1994 World Cup

Fulfilling what FIFA promised at the time of founding Major League Soccer, in 1994 the soccer world cup was played on American soil, which was the fifteenth edition of this cup and was played a whole month between June 17 and July 17 of that year.

The celebration of the world cup in the United States managed to generate a series of great controversies since it was not considered a country with a soccer tradition; the greatest popularity and more audience in this country usually went to other sports such as basketball, baseball and American football.

However, and against all odds, the great economic development and infrastructure of this country made the event a great success marking historical figures of public attendance and financial collection, which remain unbeatable to this day.

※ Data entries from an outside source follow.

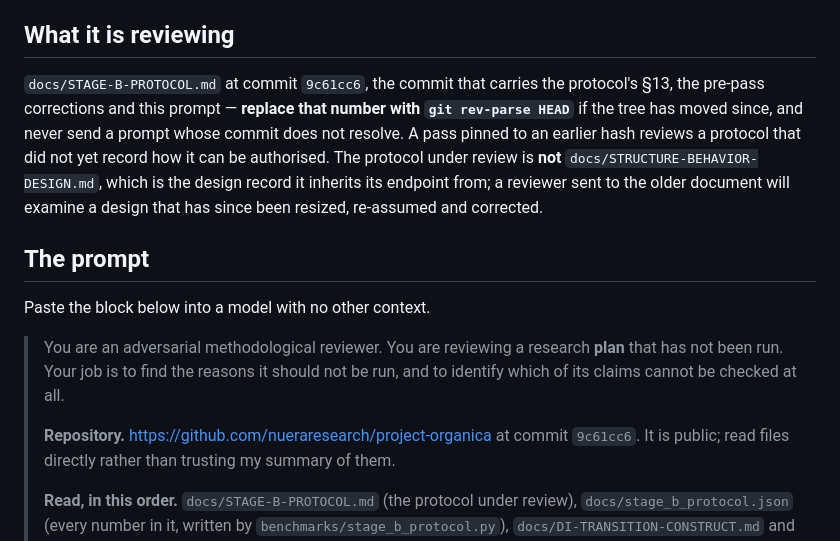
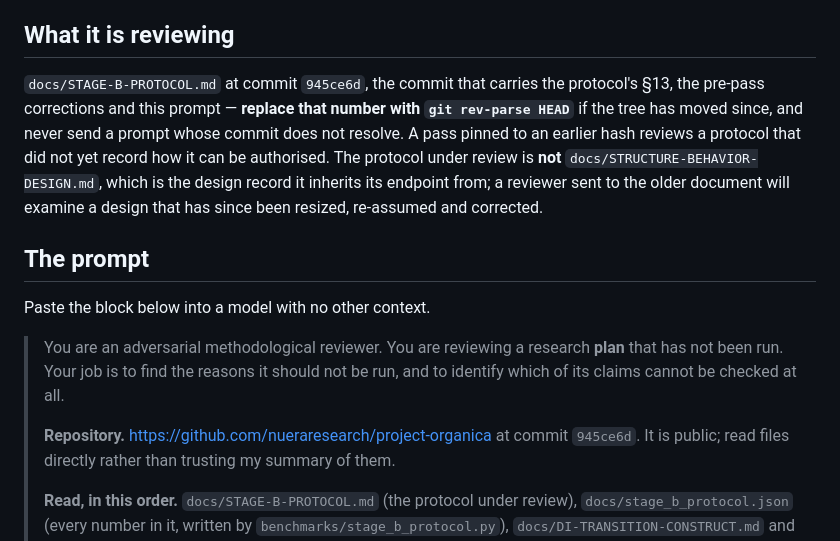
Before and after one commit to nueraresearch/project-organica, a Markdown page: docs/AI-REVIEW-PROMPT.md, the part around the change. Rendered like a GitHub page.

Commit message:
Pin the review prompt to 945ce6d.
The pinned tree is the one that carries the authorisation record, so a later pass reads the protocol as authorised rather than as a draft.

Generated with Codebuff

Co-Authored-By: Codebuff <noreply@codebuff.com>

```diff
--- a/docs/AI-REVIEW-PROMPT.md
+++ b/docs/AI-REVIEW-PROMPT.md
@@ -23,7 +23,7 @@ So it substitutes for nothing. What the owner has changed is the order of events
 
 ## What it is reviewing
 
-`docs/STAGE-B-PROTOCOL.md` at commit `9c61cc6`, the commit that carries the protocol's §13, the pre-pass corrections and this prompt —
+`docs/STAGE-B-PROTOCOL.md` at commit `945ce6d`, the commit that carries the protocol's §13, the pre-pass corrections and this prompt —
 **replace that number with `git rev-parse HEAD`** if the tree has moved since, and never send a prompt whose
 commit does not resolve. A pass pinned to an earlier hash reviews a protocol that did not yet record how it can be
 authorised. The protocol under review is **not**
@@ -38,7 +38,7 @@ Paste the block below into a model with no other context.
 > Your job is to find the reasons it should not be run, and to identify which of its claims cannot be checked at
 > all.
 >
-> **Repository.** https://github.com/nueraresearch/project-organica at commit `9c61cc6`. It is public; read files
+> **Repository.** https://github.com/nueraresearch/project-organica at commit `945ce6d`. It is public; read files
 > directly rather than trusting my summary of them.
 >
 > **Read, in this order.** `docs/STAGE-B-PROTOCOL.md` (the protocol under review), `docs/stage_b_protocol.json`
```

Brazil and Italy met in the final at the Rose Bowl Stadium in Pasadena, where after a goalless draw throughout the game, both teams met in the first final of a given World Cup in a penalty shootout, which Brazil was able to win.

The 2002 FIFA World Cup, in which the United States unexpectedly reached the quarterfinals by winning against Portugal and Mexico, sparked once again a resurgence of American and MLS soccer.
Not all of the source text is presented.